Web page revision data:
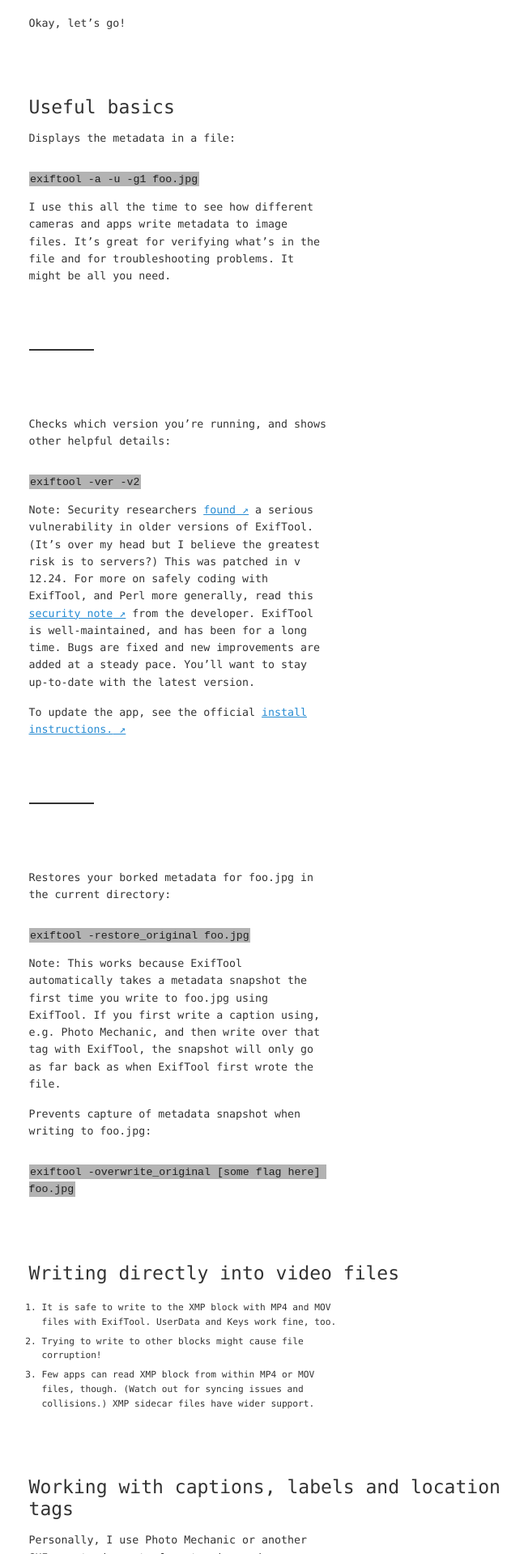
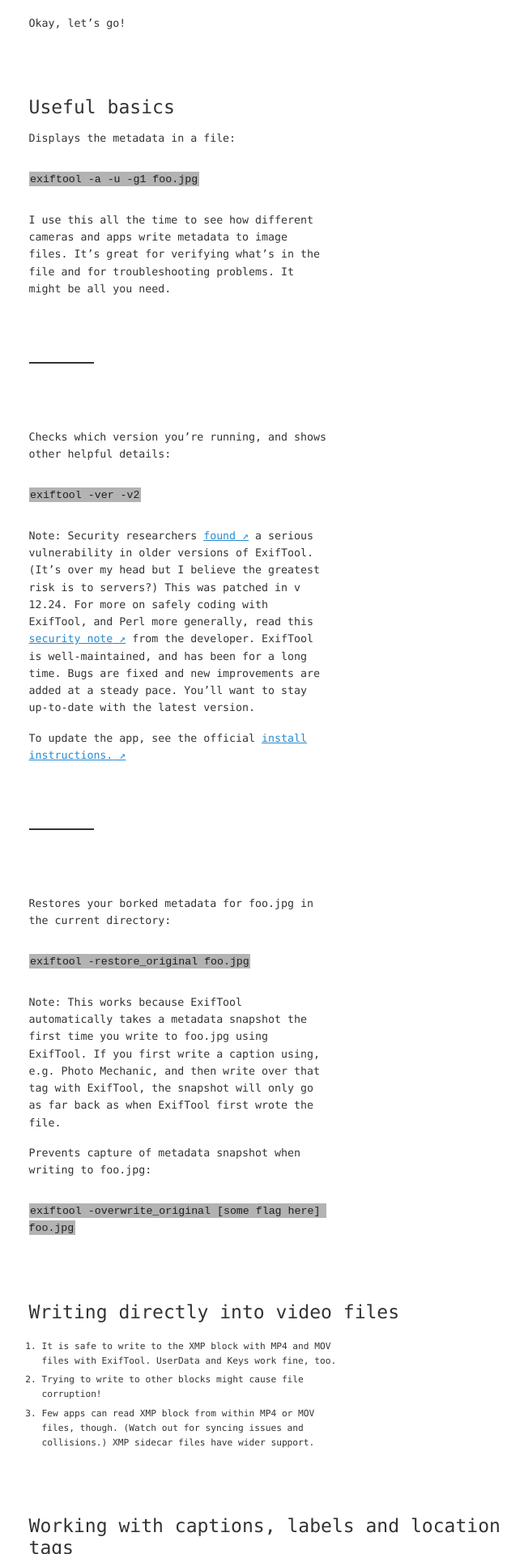
Before and after one commit to zachmccabe/zachmccabe.github.io, a Jekyll site: the page built from _tools/exiftool-notes.md, in a window 1280 px wide. Shown: the part 1142-3061 px from the top of the page at 81% size, without its empty margins (299-946 px from the left). Built offline with Jekyll 4.4.1, drawn with Linux system fonts in a browser that asks for light colours.

Commit message:
Update kao-midnite-13.css

```diff
--- a/assets/kao-midnite-13.css
+++ b/assets/kao-midnite-13.css
@@ -426,7 +426,7 @@
 }
 */
 
-p + pre {
+p + pre, pre + p {
   padding-top: 1.2em;
 }
 
```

● **Required action**: All of the data should be returned word for word, with each picture left out.

● **The answer**:
Before and after one commit to zachmccabe/zachmccabe.github.io, a Jekyll site: the page built from _tools/exiftool-notes.md, in a window 1280 px wide. Shown: the part 1142-3061 px from the top of the page at 81% size, without its empty margins (299-946 px from the left). Built offline with Jekyll 4.4.1, drawn with Linux system fonts in a browser that asks for light colours.

Commit message:
Update kao-midnite-13.css

```diff
--- a/assets/kao-midnite-13.css
+++ b/assets/kao-midnite-13.css
@@ -426,7 +426,7 @@
 }
 */
 
-p + pre {
+p + pre, pre + p {
   padding-top: 1.2em;
 }
 
```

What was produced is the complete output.